On April 27, 2016, federal Minister of Transportation, Marc Garneau, announced that TC will provide more than $10.9 million to the Grade Crossing Improvement Program, which aims to upgrade railway crossings across Canada based on traffic volume and accident history. The amount is expected to cover improvements to more than 400 railway crossings.

“A safe and secure national rail-transportation system is important to local communities and to Canada’s economic well-being,” Garneau says.

The following day, Garneau announced a new protective direction concerning transportation of dangerous goods. Protective direction 36, which took effect immediately, increases the amount of information that every class I railway – defined as a rail company whose revenue topped $250 million during each of the previous two years – must provide to municipalities and first responders so as to enhance emergency planning, risk assessment and training.

Protective Direction 36 is an expansion of Protective Direction 32, which had been in effect since November 2013 in response to the Lac-Mégantic disaster.

The following are among the requirements of the direction:

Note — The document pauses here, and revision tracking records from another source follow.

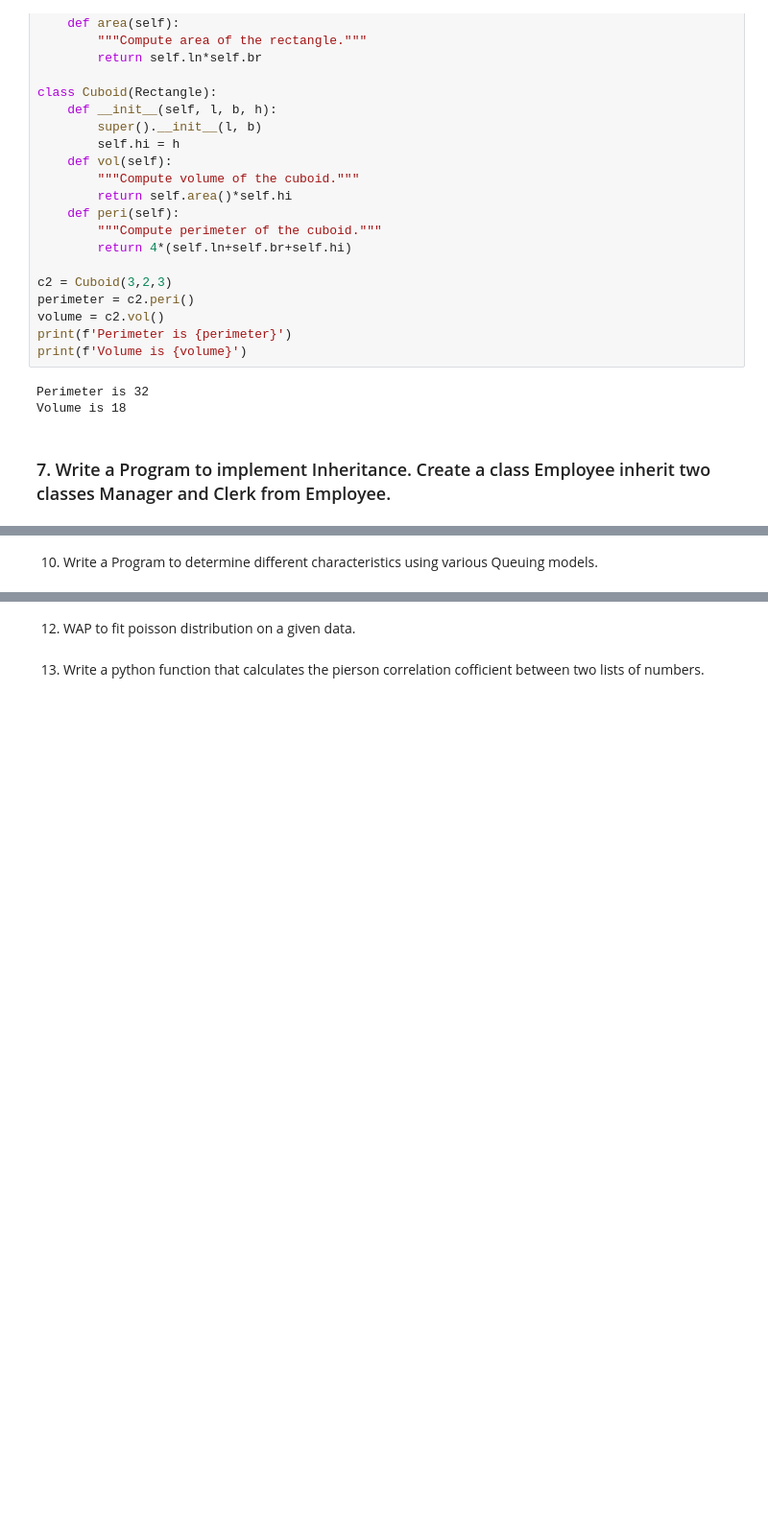
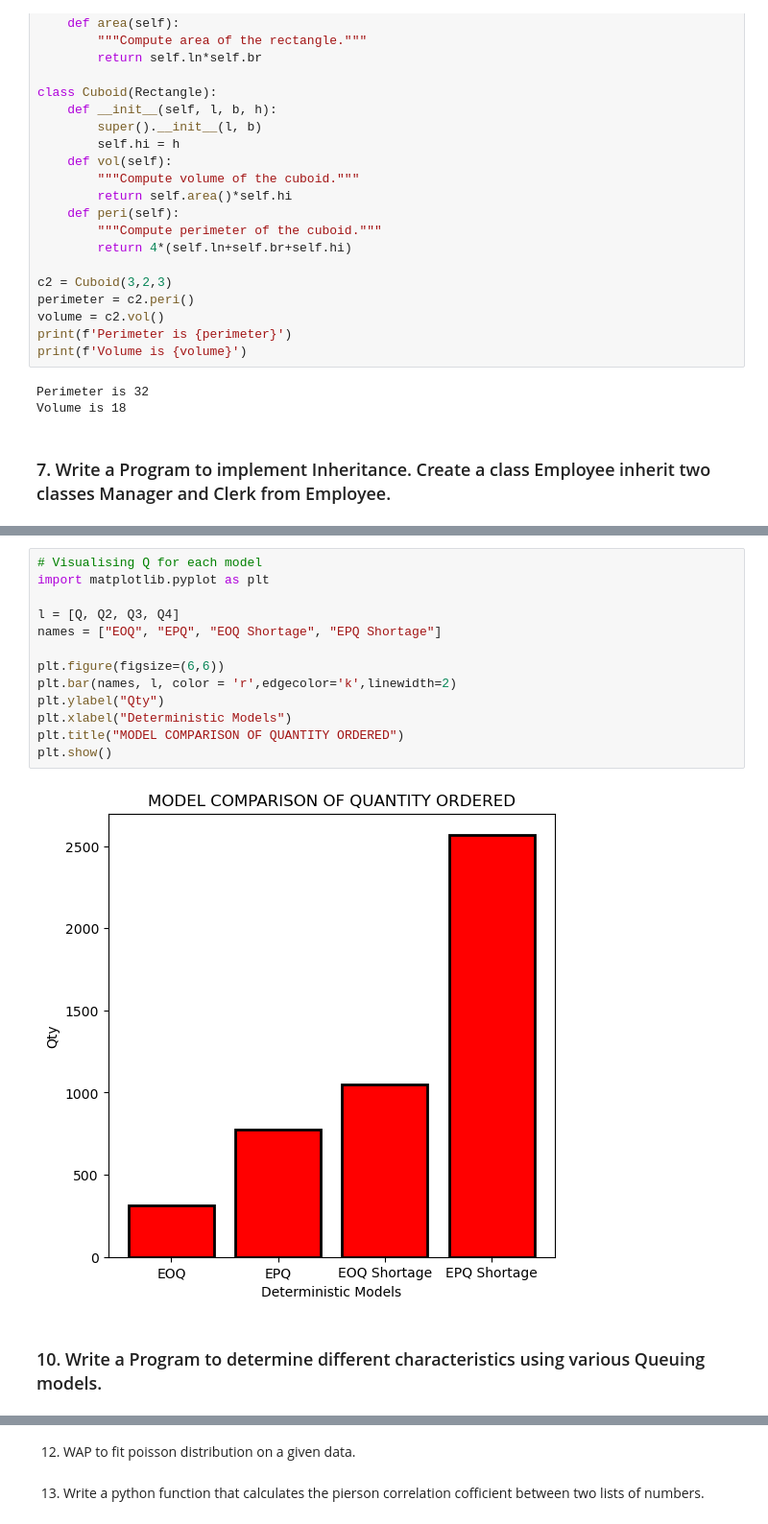
Before and after one commit to AumGupta/mor, a Jupyter notebook: Practicals/final-practical-file.ipynb, the cells around one changed output, grey strips where cells are left out. Shown: that part at 96% size. Cells and saved outputs as stored; diff of their text form; blank space fills up the shorter version.

```diff
--- a/Practicals/final-practical-file.ipynb
+++ b/Practicals/final-practical-file.ipynb
@@ -241,3 +477,18 @@ Volume is 18
+# %%
+# Visualising Q for each model
+import matplotlib.pyplot as plt
+
+l = [Q, Q2, Q3, Q4]
+names = ["EOQ", "EPQ", "EOQ Shortage", "EPQ Shortage"]
+
+plt.figure(figsize=(6,6))
+plt.bar(names, l, color = 'r',edgecolor='k',linewidth=2)
+plt.ylabel("Qty")
+plt.xlabel("Deterministic Models")
+plt.title("MODEL COMPARISON OF QUANTITY ORDERED")
+plt.show()
+# %% [output]
+[figure, added]
 # %% [markdown]
 
-10. Write a Program to determine different characteristics using various Queuing models.
+### 10. Write a Program to determine different characteristics using various Queuing models.
```
Also changed, not shown: parts of 9 cells of this notebook.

  • Class I railways must provide dangerous-goods reports to municipalities twice a year immediately and quarterly within the next 24 months;
  • Railways must adopt a standardized format for presenting these data;
  • Class 1 railways must post public reports online, breaking down the 10 most common dangerous goods transported through each province; and
  • Communities may share dangerous-goods data with emergency planners and emergency-response officials within their jurisdictions or with whom they have joint mutual-aid agreements.

My opinion

I find the federal safety legislation is usually late to the safety table and federal enforcement, compared to their provincial counterparts, (except for Alberta) is slow to say the least.

Take a look at the telecommunications sector and their need to drop down into the sewer system to check fibre-optics. There may be a Confined Space Entry permit, maybe not, but if there is, it is not prominently posted as required under Ontario law and Fall Protection training is minimal at best.

Enforcement is more reactive than proactive. Ask any provincial health and safety person for validation.

HRS Group Inc. has a great team that can help you with all your health and safety needs.

Contact Deborah toll free at 1-877-907-7744 or locally at 705-749-1259.

We can also be reached at info@hrsgroup.com

Ensure your workplace is a safe place.

Remember – In Canada, “ALL Accidents are Preventable”

‘Work’ and ‘Play’ safe.

Daniel L. Beal

CHSEP – Advanced Level
CEO & Senior Trainer
HRS Group Inc.